*Source data*:
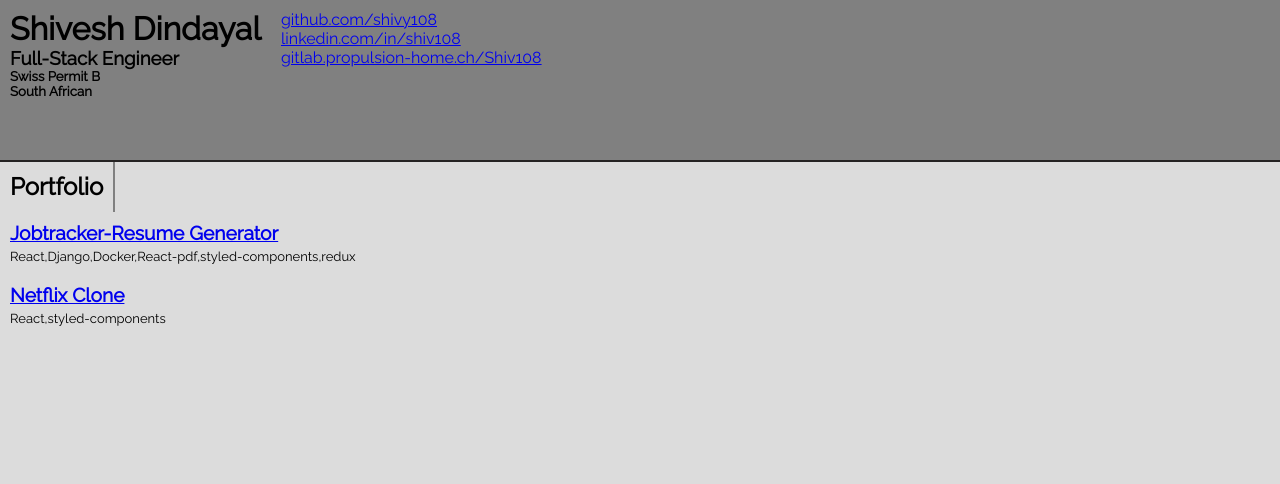
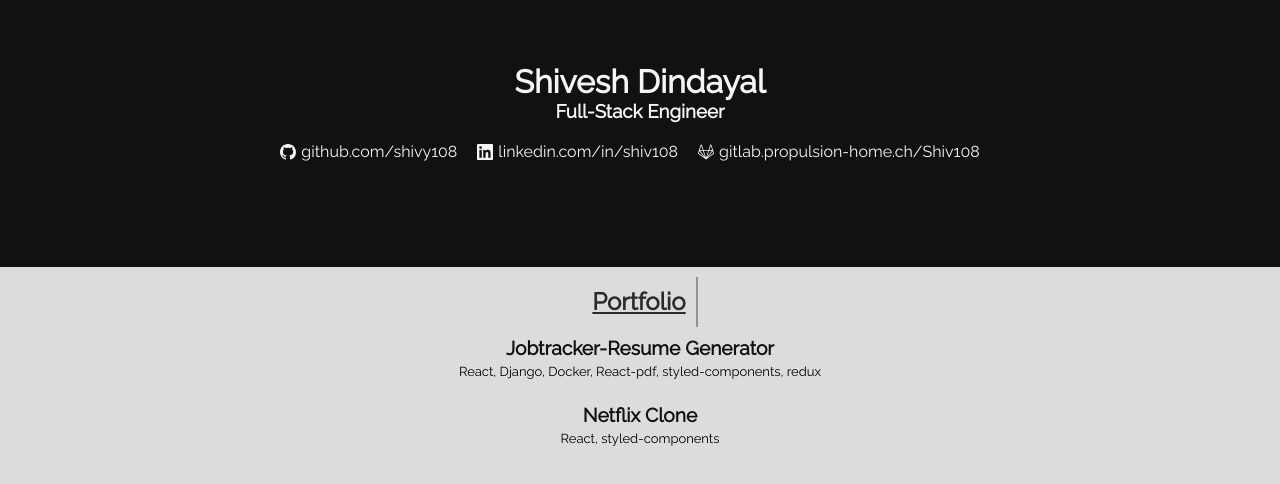
Before and after one commit to shivy108/gallery, a React (Create React App) app: page /portfolio in a window 1280 px wide. Shown: the top 484 px of the page. Built offline with nearby package versions, Linux system fonts and the light colour scheme.

Commit message:
styling updates

```diff
--- a/package.json
+++ b/package.json
@@ -13,6 +13,7 @@
     "@types/react-router-dom": "^5.1.5",
     "react": "^16.13.1",
     "react-dom": "^16.13.1",
+    "react-icons": "^3.11.0",
     "react-player": "^2.6.1",
     "react-router": "^5.2.0",
     "react-router-dom": "^5.2.0",
--- a/src/components/Project/style.css
+++ b/src/components/Project/style.css
@@ -4,6 +4,9 @@
     padding-bottom: 5px;
 }
 .projectContainer{
+    display: flex;
+    flex-direction: column;
+    align-items: center;
     padding: 10px;
 }
 
--- a/src/pages/LandingPage/style.css
+++ b/src/pages/LandingPage/style.css
@@ -51,7 +51,7 @@
 }
 
 .section button {
-  border: solid 1px rgb(172, 27, 56);
+  border: solid 1px antiquewhite;
   transition: all 1s;
   background-color: transparent;
   height: 40px;
@@ -59,7 +59,7 @@
   width: 120px;
   font-weight: 500;
   font-size: large;
-  color: rgb(172, 27, 56);
+  color: antiquewhite;
   opacity: 0.5;
   z-index: 1;
 }
--- a/src/pages/Portfolio/index.tsx
+++ b/src/pages/Portfolio/index.tsx
@@ -1,6 +1,9 @@
 import React, { useState } from "react";
 import "./style.css";
 import Project from "../../components/Project";
+import { GoMarkGithub } from "react-icons/go";
+import { SiGitlab } from "react-icons/si";
+import { GrLinkedin } from "react-icons/gr";
 
 const Portfolio = () => {
   const [isPortfolio, setIsPortfolio] = useState(true);
@@ -11,14 +14,14 @@ const Portfolio = () => {
   return (
     <div className="Page">
       <div className="Top">
+        <div className="TopContent">
           <div className="title">
             <h1>Shivesh Dindayal</h1>
             <h3>Full-Stack Engineer</h3>
-          <h5>Swiss Permit B</h5>
-          <h5>South African</h5>
           </div>
           <div className="details">
             <p>
+              <GoMarkGithub style={{ marginRight: "5px" }} />
               <a
                 href="https://github.com/shivy108"
                 rel="noopener noreferrer"
@@ -28,14 +31,18 @@ const Portfolio = () => {
               </a>
             </p>
             <p>
-            <a href="www.linkedin.com/in/shiv108">linkedin.com/in/shiv108</a>
+              <GrLinkedin style={{ marginRight: "5px" }} />
+              <a href="https://www.linkedin.com/in/shivesh-dindayal-25291a111/">
+                linkedin.com/in/shiv108
+              </a>
             </p>
             <p>
+              <SiGitlab style={{ marginRight: "5px" }} />
               <a href="https://gitlab.propulsion-home.ch/Shiv108">
                 gitlab.propulsion-home.ch/Shiv108
               </a>
             </p>
-
+          </div>
         </div>
       </div>
       <div className="Content">
@@ -45,13 +52,13 @@ const Portfolio = () => {
         </nav>
         <Project
           title="Jobtracker-Resume Generator"
-          technologies="React,Django,Docker,React-pdf,styled-components,redux"
+          technologies="React, Django, Docker, React-pdf, styled-components, redux"
           link="https://drive.google.com/file/d/1NmoW0M0gn1n19iPn2Hk7UMuC08_aPFf2/view?ts=5f31473b"
         />
         <Project
           title="Netflix Clone"
-          technologies="React,styled-components"
-          link="https://netflix-899fc.web.app/"
+          technologies="React, styled-components"
+          link="https://netflix-clone130678.web.app/"
         />
       </div>
     </div>
--- a/src/pages/Portfolio/style.css
+++ b/src/pages/Portfolio/style.css
@@ -8,14 +8,31 @@
 
 .Top {
   display: flex;
-  height: 20%;
+  justify-content: center;
+  align-items: center;
+  height: 40%;
   width: 100%;
-  background-color: gray;
-  border-bottom: solid 2px rgb(37, 35, 35);
+  background-color:#111;
+  color: #111;
+
+
+}
+.TopContent{
+  width: 70%;
+  height: 60%;
+  display: flex;
+  flex-direction: column;
+  color: whitesmoke;
+  background-color: #111;
+
+
+}
+.TopContent a{
+  color: whitesmoke;
+
 }
 
 .Content {
-
   height: 80%;
   width: 100%;
 }
@@ -23,15 +40,37 @@
   display: flex;
   width: 100%;
   height: 50px;
-
-
+  margin-top: 10px;
+  justify-content: center;
+  text-decoration: underline;
+  opacity: 0.8;
 }
 h2{
     padding:10px;
-    cursor: pointer;
+
     border-right: 2px solid gray;
 }
-.title, .details{
+.title{
+  text-align: center;
   margin:10px;
 
 }
+.details{
+  margin: 10px;
+  display: flex;
+  justify-content: center;
+
+}
+.details p{
+  margin-right: 20px;
+}
+a{
+  text-decoration: none;
+  color: #111;
+
+}
+p{
+  display: flex;
+  align-items: center;
+  margin-bottom: 5px;
+}
```
Also changed, not shown: 1 other file (tests, documents, lock files or other folders). Lines whose indentation alone changed are shown as unchanged.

*Requirement*:
Repeat the records in full, exactly as they appear, but with the pictures removed.

*Exercise answer*:
Before and after one commit to shivy108/gallery, a React (Create React App) app: page /portfolio in a window 1280 px wide. Shown: the top 484 px of the page. Built offline with nearby package versions, Linux system fonts and the light colour scheme.

Commit message:
styling updates

```diff
--- a/package.json
+++ b/package.json
@@ -13,6 +13,7 @@
     "@types/react-router-dom": "^5.1.5",
     "react": "^16.13.1",
     "react-dom": "^16.13.1",
+    "react-icons": "^3.11.0",
     "react-player": "^2.6.1",
     "react-router": "^5.2.0",
     "react-router-dom": "^5.2.0",
--- a/src/components/Project/style.css
+++ b/src/components/Project/style.css
@@ -4,6 +4,9 @@
     padding-bottom: 5px;
 }
 .projectContainer{
+    display: flex;
+    flex-direction: column;
+    align-items: center;
     padding: 10px;
 }
 
--- a/src/pages/LandingPage/style.css
+++ b/src/pages/LandingPage/style.css
@@ -51,7 +51,7 @@
 }
 
 .section button {
-  border: solid 1px rgb(172, 27, 56);
+  border: solid 1px antiquewhite;
   transition: all 1s;
   background-color: transparent;
   height: 40px;
@@ -59,7 +59,7 @@
   width: 120px;
   font-weight: 500;
   font-size: large;
-  color: rgb(172, 27, 56);
+  color: antiquewhite;
   opacity: 0.5;
   z-index: 1;
 }
--- a/src/pages/Portfolio/index.tsx
+++ b/src/pages/Portfolio/index.tsx
@@ -1,6 +1,9 @@
 import React, { useState } from "react";
 import "./style.css";
 import Project from "../../components/Project";
+import { GoMarkGithub } from "react-icons/go";
+import { SiGitlab } from "react-icons/si";
+import { GrLinkedin } from "react-icons/gr";
 
 const Portfolio = () => {
   const [isPortfolio, setIsPortfolio] = useState(true);
@@ -11,14 +14,14 @@ const Portfolio = () => {
   return (
     <div className="Page">
       <div className="Top">
+        <div className="TopContent">
           <div className="title">
             <h1>Shivesh Dindayal</h1>
             <h3>Full-Stack Engineer</h3>
-          <h5>Swiss Permit B</h5>
-          <h5>South African</h5>
           </div>
           <div className="details">
             <p>
+              <GoMarkGithub style={{ marginRight: "5px" }} />
               <a
                 href="https://github.com/shivy108"
                 rel="noopener noreferrer"
@@ -28,14 +31,18 @@ const Portfolio = () => {
               </a>
             </p>
             <p>
-            <a href="www.linkedin.com/in/shiv108">linkedin.com/in/shiv108</a>
+              <GrLinkedin style={{ marginRight: "5px" }} />
+              <a href="https://www.linkedin.com/in/shivesh-dindayal-25291a111/">
+                linkedin.com/in/shiv108
+              </a>
             </p>
             <p>
+              <SiGitlab style={{ marginRight: "5px" }} />
               <a href="https://gitlab.propulsion-home.ch/Shiv108">
                 gitlab.propulsion-home.ch/Shiv108
               </a>
             </p>
-
+          </div>
         </div>
       </div>
       <div className="Content">
@@ -45,13 +52,13 @@ const Portfolio = () => {
         </nav>
         <Project
           title="Jobtracker-Resume Generator"
-          technologies="React,Django,Docker,React-pdf,styled-components,redux"
+          technologies="React, Django, Docker, React-pdf, styled-components, redux"
           link="https://drive.google.com/file/d/1NmoW0M0gn1n19iPn2Hk7UMuC08_aPFf2/view?ts=5f31473b"
         />
         <Project
           title="Netflix Clone"
-          technologies="React,styled-components"
-          link="https://netflix-899fc.web.app/"
+          technologies="React, styled-components"
+          link="https://netflix-clone130678.web.app/"
         />
       </div>
     </div>
--- a/src/pages/Portfolio/style.css
+++ b/src/pages/Portfolio/style.css
@@ -8,14 +8,31 @@
 
 .Top {
   display: flex;
-  height: 20%;
+  justify-content: center;
+  align-items: center;
+  height: 40%;
   width: 100%;
-  background-color: gray;
-  border-bottom: solid 2px rgb(37, 35, 35);
+  background-color:#111;
+  color: #111;
+
+
+}
+.TopContent{
+  width: 70%;
+  height: 60%;
+  display: flex;
+  flex-direction: column;
+  color: whitesmoke;
+  background-color: #111;
+
+
+}
+.TopContent a{
+  color: whitesmoke;
+
 }
 
 .Content {
-
   height: 80%;
   width: 100%;
 }
@@ -23,15 +40,37 @@
   display: flex;
   width: 100%;
   height: 50px;
-
-
+  margin-top: 10px;
+  justify-content: center;
+  text-decoration: underline;
+  opacity: 0.8;
 }
 h2{
     padding:10px;
-    cursor: pointer;
+
     border-right: 2px solid gray;
 }
-.title, .details{
+.title{
+  text-align: center;
   margin:10px;
 
 }
+.details{
+  margin: 10px;
+  display: flex;
+  justify-content: center;
+
+}
+.details p{
+  margin-right: 20px;
+}
+a{
+  text-decoration: none;
+  color: #111;
+
+}
+p{
+  display: flex;
+  align-items: center;
+  margin-bottom: 5px;
+}
```
Also changed, not shown: 1 other file (tests, documents, lock files or other folders). Lines whose indentation alone changed are shown as unchanged.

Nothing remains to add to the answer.